Calcium Carbonate Scale Control in Industrial Water Systems
Fouling in water-intensive industrial applications is one of the most severe problem-causing situations as it often leads to shorter or longer shutdowns of the units with concomitant increase in process cost. Several types of fouling have been identi ed, depending on the respective cause of development. Despite the fact that all these types deserve special attention, crystallization fouling is considered to be most detrimental to the industrial processes worldwide. This type of fouling is de ned as the process in which dissolved ionic components of salts crystallize and eventually deposit at the water/solid interface involved in the process. Salts with inverse solubility tend to cause fouling of heated metallic surfaces, while more soluble salts crystallize on cold or cooled surfaces. Waterformed scale deposits, even in cases in which their composition is not complex, depend on a number of factors, including the ion speciation in the aqueous medium, the properties and the characteristics of the surfaces in contact with the aqueous phase, the uid dynamics, and the heat-transfer parameters of the process.
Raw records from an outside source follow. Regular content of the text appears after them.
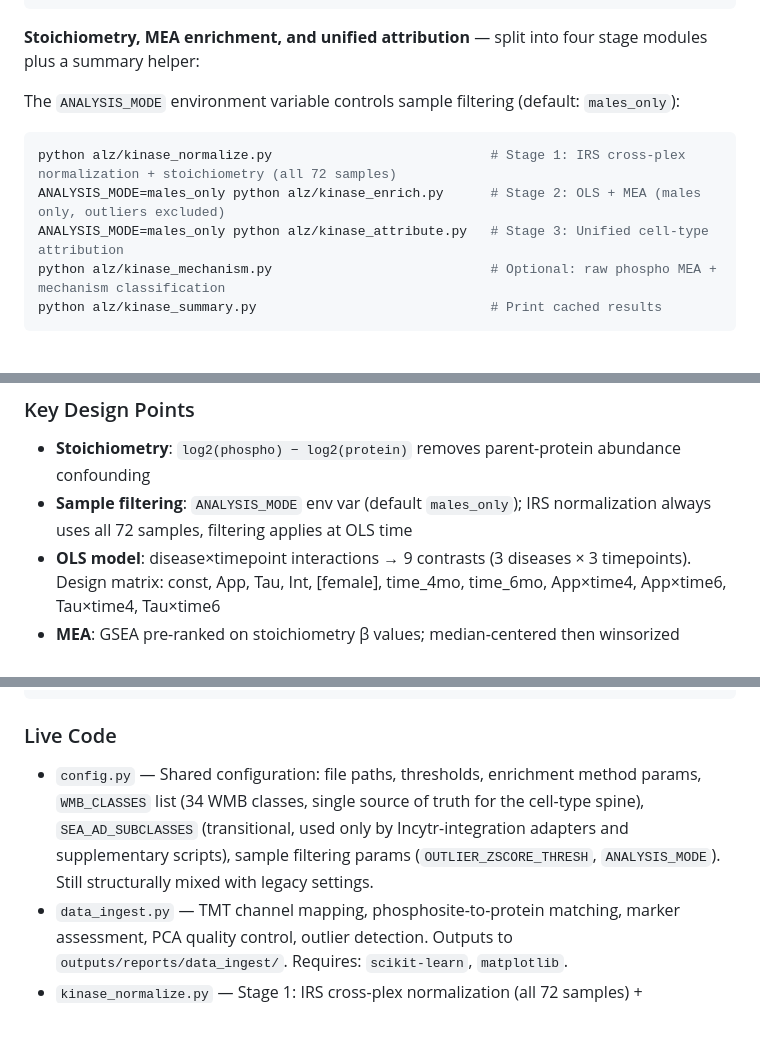
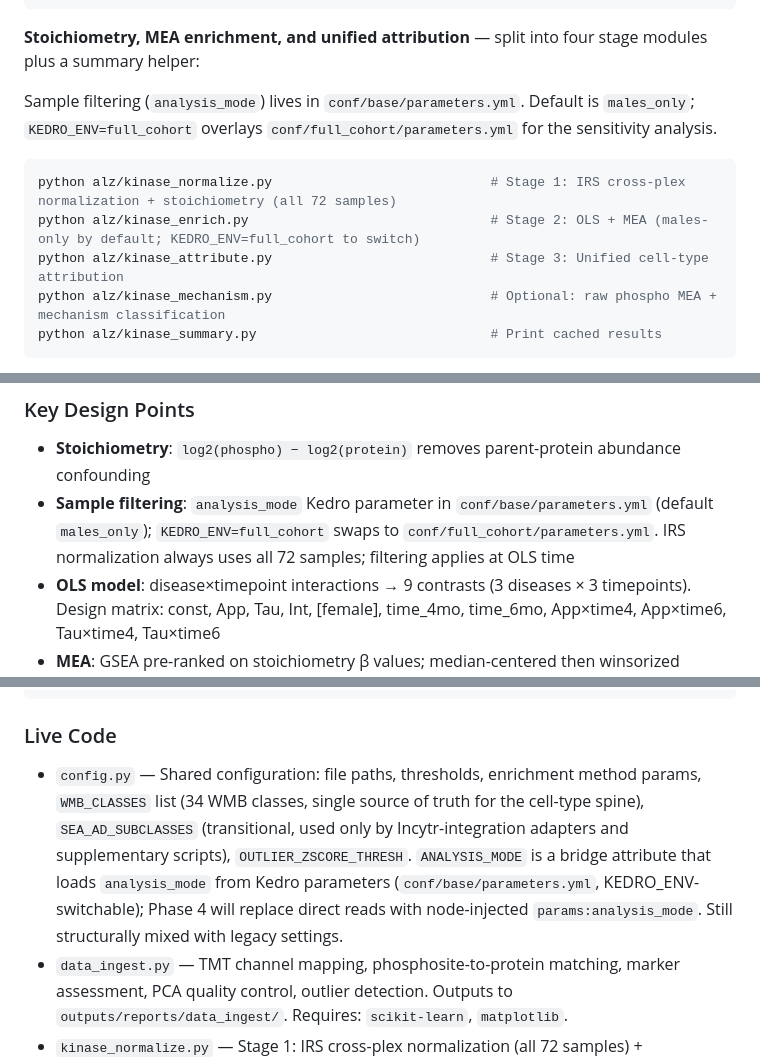
Before and after one commit to henrichung-cst/alzheimers, a Markdown page: CLAUDE.md, 3 parts joined by grey strips. Rendered like a GitHub page; blank space fills up the shorter version.

````diff
--- a/CLAUDE.md
+++ b/CLAUDE.md
@@ -54,11 +54,11 @@ python alz/data_ingest.py --summary       # Print cached results
 
 **Stoichiometry, MEA enrichment, and unified attribution** — split into four stage modules plus a summary helper:
 
-The `ANALYSIS_MODE` environment variable controls sample filtering (default: `males_only`):
+Sample filtering (`analysis_mode`) lives in `conf/base/parameters.yml`. Default is `males_only`; `KEDRO_ENV=full_cohort` overlays `conf/full_cohort/parameters.yml` for the sensitivity analysis.
 ```bash
 python alz/kinase_normalize.py                            # Stage 1: IRS cross-plex normalization + stoichiometry (all 72 samples)
-ANALYSIS_MODE=males_only python alz/kinase_enrich.py      # Stage 2: OLS + MEA (males only, outliers excluded)
-ANALYSIS_MODE=males_only python alz/kinase_attribute.py   # Stage 3: Unified cell-type attribution
+python alz/kinase_enrich.py                               # Stage 2: OLS + MEA (males-only by default; KEDRO_ENV=full_cohort to switch)
+python alz/kinase_attribute.py                            # Stage 3: Unified cell-type attribution
 python alz/kinase_mechanism.py                            # Optional: raw phospho MEA + mechanism classification
 python alz/kinase_summary.py                              # Print cached results
 ```
@@ -139,7 +139,7 @@ The live pipeline is a 3-stage stoichiometry-corrected MEA enrichment + unified
 ### Key Design Points
 
 - **Stoichiometry**: `log2(phospho) − log2(protein)` removes parent-protein abundance confounding
-- **Sample filtering**: `ANALYSIS_MODE` env var (default `males_only`); IRS normalization always uses all 72 samples, filtering applies at OLS time
+- **Sample filtering**: `analysis_mode` Kedro parameter in `conf/base/parameters.yml` (default `males_only`); `KEDRO_ENV=full_cohort` swaps to `conf/full_cohort/parameters.yml`. IRS normalization always uses all 72 samples; filtering applies at OLS time
 - **OLS model**: disease×timepoint interactions → 9 contrasts (3 diseases × 3 timepoints). Design matrix: const, App, Tau, Int, [female], time_4mo, time_6mo, App×time4, App×time6, Tau×time4, Tau×time6
 - **MEA**: GSEA pre-ranked on stoichiometry β values; median-centered then winsorized (1st/99th percentile) before ranking; FDR < 0.25
 - **Attribution**: 3 evidence sources (Song within-cohort, SEA-AD concordance, WMB specificity) weighted Song 3× : SEA-AD 1×; 34 WMB classes (Allen WMB published taxonomy, no silent drops); confidence tiers (high/moderate/low)
@@ -161,7 +161,7 @@ kinase_enrich.py / kinase_attribute.py + snrna_integration.py  ←  alz/integrat
 
 ### Live Code
 
-- `config.py` — Shared configuration: file paths, thresholds, enrichment method params, `WMB_CLASSES` list (34 WMB classes, single source of truth for the cell-type spine), `SEA_AD_SUBCLASSES` (transitional, used only by Incytr-integration adapters and supplementary scripts), sample filtering params (`OUTLIER_ZSCORE_THRESH`, `ANALYSIS_MODE`). Still structurally mixed with legacy settings.
+- `config.py` — Shared configuration: file paths, thresholds, enrichment method params, `WMB_CLASSES` list (34 WMB classes, single source of truth for the cell-type spine), `SEA_AD_SUBCLASSES` (transitional, used only by Incytr-integration adapters and supplementary scripts), `OUTLIER_ZSCORE_THRESH`. `ANALYSIS_MODE` is a bridge attribute that loads `analysis_mode` from Kedro parameters (`conf/base/parameters.yml`, KEDRO_ENV-switchable); Phase 4 will replace direct reads with node-injected `params:analysis_mode`. Still structurally mixed with legacy settings.
 - `data_ingest.py` — TMT channel mapping, phosphosite-to-protein matching, marker assessment, PCA quality control, outlier detection. Outputs to `outputs/reports/data_ingest/`. Requires: `scikit-learn`, `matplotlib`.
 - `kinase_normalize.py` — Stage 1: IRS cross-plex normalization (all 72 samples) + stoichiometry computation. Per-track (`--track st|py|both`). Outputs to `outputs/reports/kinase_attribution/`. Requires: `scikit-learn`, `matplotlib`.
 - `kinase_enrich.py` — Stage 2: sample filtering (outlier exclusion + sex), factorial OLS with disease×timepoint interactions (9 contrasts), MEA kinase enrichment (median-centered + winsorized). Per-track. Requires: `kinase-library`, `gseapy`.
````
Also changed, not shown: other parts of CLAUDE.md (+1 -1 lines), README.md (+1 -1 lines), docs/phase3_kedro_params_plan.md (added, +143 -0 lines).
Calcium carbonate deposits have been identi ed in water-carrying pipes from antiquity, as may be seen from outdoor exhibits at the archeological museum of Naxos, Greece, as shown in Figure 3.1.